Let us hear again the words of that holy man that was transformed at Aldersgate:
“I continue to dream and pray about a revival of holiness in our day that moves forth in mission and creates authentic community in which each person can be unleashed through the empowerment of the Spirit to fulfill God's creational intentions.”
Let us live into the mission of the church, into the passion for the unsaved, into the development of programs and strategies to be more effective in ministry and more open to change.
I can’t deny it. I come from that tradition. I was once a Christian who practiced a nice summer religion. I was part of a declining church that was about to disappear because of persecution and lack of meaning in the life of a nation. I have seen this before. I have seen how the Holy Spirit can change the depressing reality of a declining institution into the glorious reality of a powerful and transformative movement.
Once again, after General Conference, I was reignited by the words of one of the persons who has been more influential in my Christian journey. This is an entry in his Journal dated January 1st, 1739, just a few months after Aldersgate. He is describing what happened at a prayer vigil he and a group of friends had (yes, good Methodists have prayer vigils until 3.00 AM) on New Year’s Eve of 1739:
"Mr. Hall, Kinchin, Ingham, Whitefield, Lane, (were present) with about sixty of our brethren. About three in the morning, as we were continuing in instant prayer, the power of God came mightily upon us, insomuch that many cried out for exceeding joy, and many fell to the ground. As soon as we were recovered a little from that awe and amazement at the presence of his Majesty, we broke out with one voice, `We praise thee, O God; we acknowledge thee to be the Lord."

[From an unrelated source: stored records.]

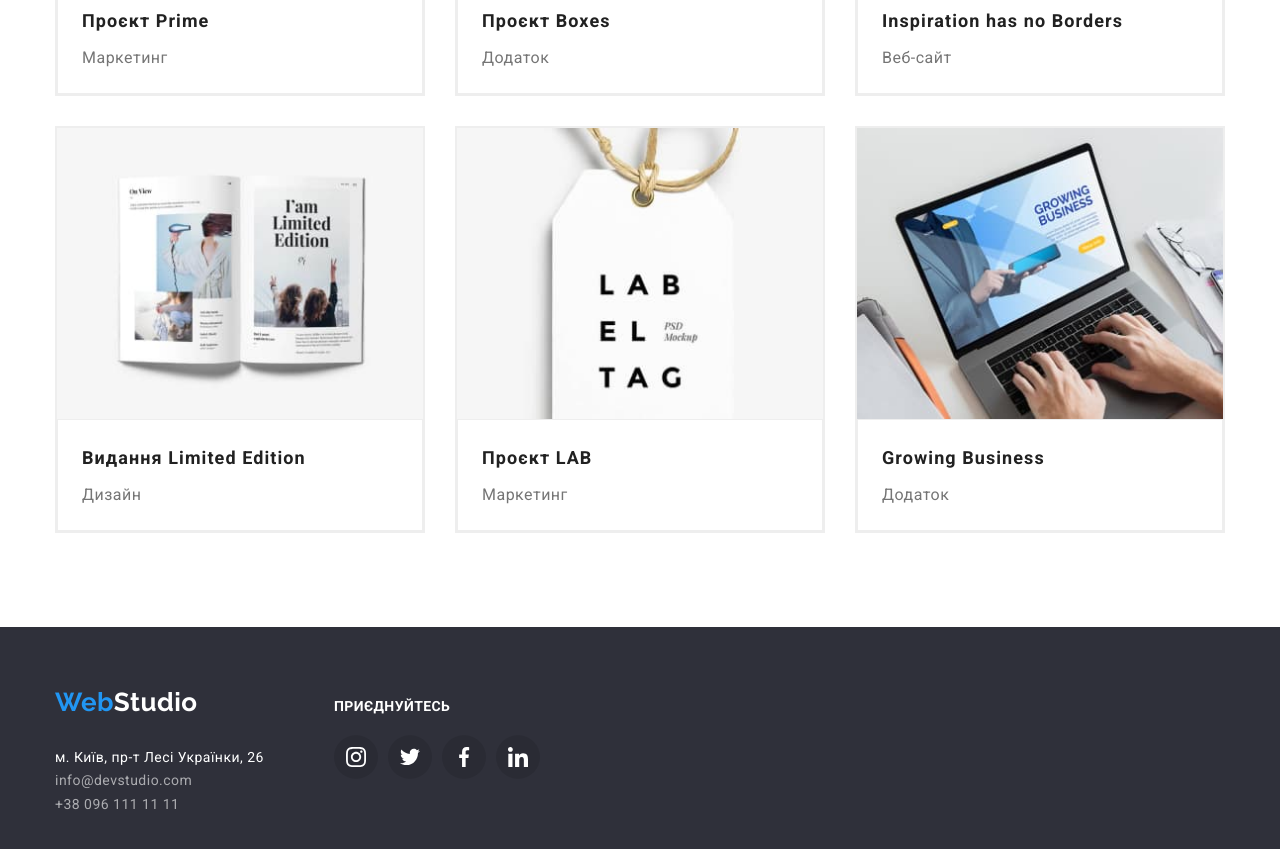
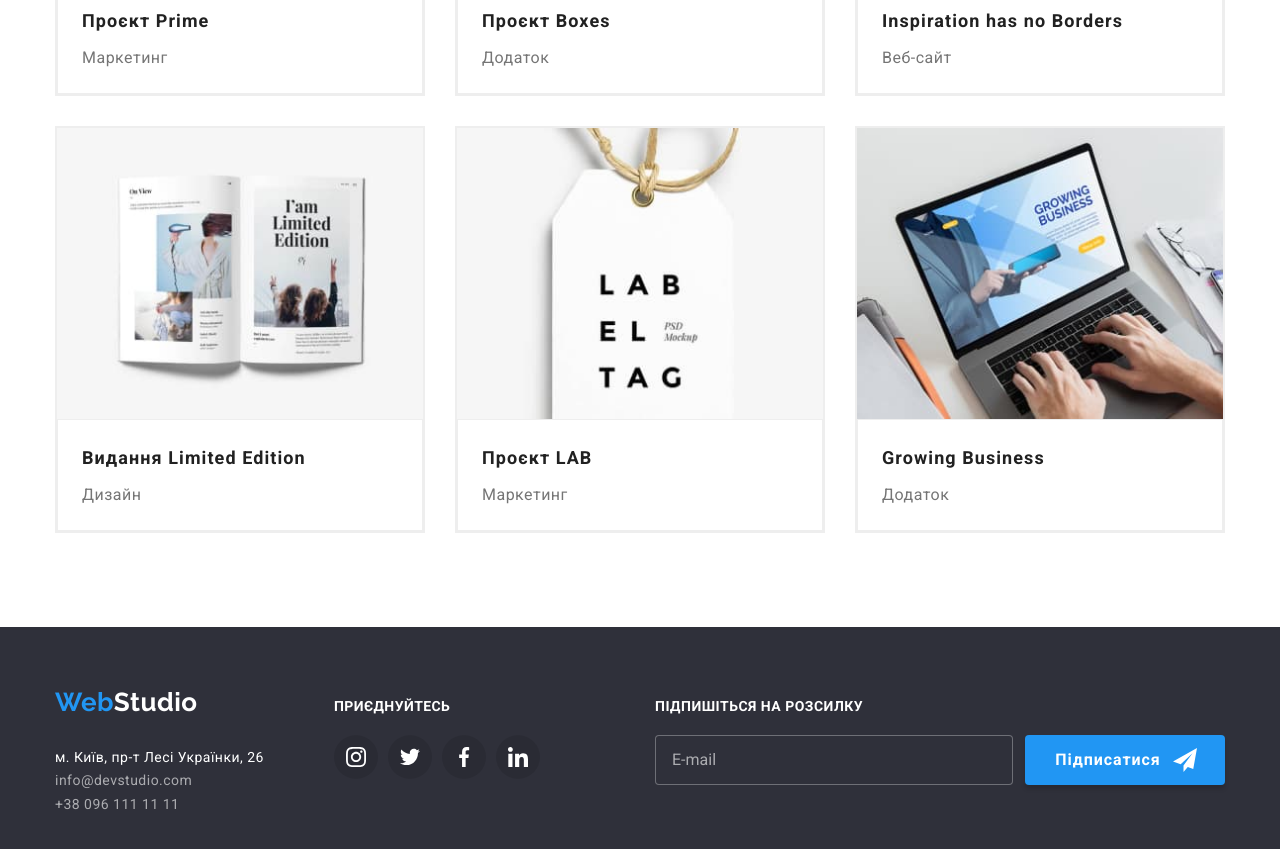
Before and after one commit to MaksymDpUa/goit-markup-hw-06, a plain HTML site: page portfolio.html in a window 1280 px wide. Shown: the part 1011-1860 px from the top of the page. Drawn offline with nearby package versions, Linux system fonts and the light colour scheme.

Commit message:
добавляет ховер на закрытие модалки и форму в футер партфолио

```diff
--- a/css/styles.css
+++ b/css/styles.css
@@ -573,7 +573,7 @@ body {
   display: block;
   margin-left: auto;
 }
-.subscription-text  {
+.subscription-text {
   display: block;
   margin-bottom: 20px;
   font-weight: 700;
@@ -586,7 +586,6 @@ color: var(--alternative-text-color);
   display: flex;
   align-items: center;
   position: relative;
-
 }
 
 .subscription-email {
@@ -602,10 +601,9 @@ transition: border-color 250ms cubic-bezier(0.4, 0, 0.2, 1);
 }
 
 .subscription-email::placeholder {
-
   font-size: 16px;
   line-height: 1.25;
-color:var(--contacts-transparent-text);
+  color: var(--contacts-transparent-text);
 }
 .subscription-email:focus,
 .subscription-email:hover {
@@ -696,6 +694,13 @@ color:var(--contacts-transparent-text);
   background-color: var(--alternative-text-color);
   fill: var(--logo-text-color);
   cursor: pointer;
+  transition: fill 250ms cubic-bezier(0.4, 0, 0.2, 1),
+    border-color 250ms cubic-bezier(0.4, 0, 0.2, 1);
+}
+
+.close:hover {
+  border-color: var(--accent-color);
+  fill: var(--accent-color);
 }
 
 .form-title {
--- a/portfolio.html
+++ b/portfolio.html
@@ -211,7 +211,7 @@
         </ul>
       </section>
     </main>
-    <footer class="contacts section">
+ <footer class="contacts section">
       <div class="container contacts">
         <div class="adress block">
           <p class="logo">Web<span class="logo-footer">Studio</span></p>
@@ -262,6 +262,21 @@
             </li>
           </ul>
         </div>
+        <form name="form-subscription" class="form-subscription">
+          <p class="subscription-text">Підпишіться на розсилку</p>
+          <div class="subscription-container">
+            <input
+              type="email"
+              placeholder="E-mail"
+              aria-label="email"
+              class="subscription-email"
+            />
+            <button type="submit" class="subscription-button">Підписатися</button>
+            <svg width="24px" height="24px" class="subscription-icon">
+              <use href="./images/icons.svg#icon-send"></use>
+            </svg>
+          </div>
+        </form>
       </div>
     </footer>
   </body>
```
Lines whose indentation alone changed are shown as unchanged.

Let us claim this power again for our personal lives as well as for our denomination. Let us join in the words of the ancient hymn: “Revive us, oh Lord."
Truly yours in Christ’s service,
Rev. Dr. Rinaldo (Rini) Hernandez
Southwest District Superintendent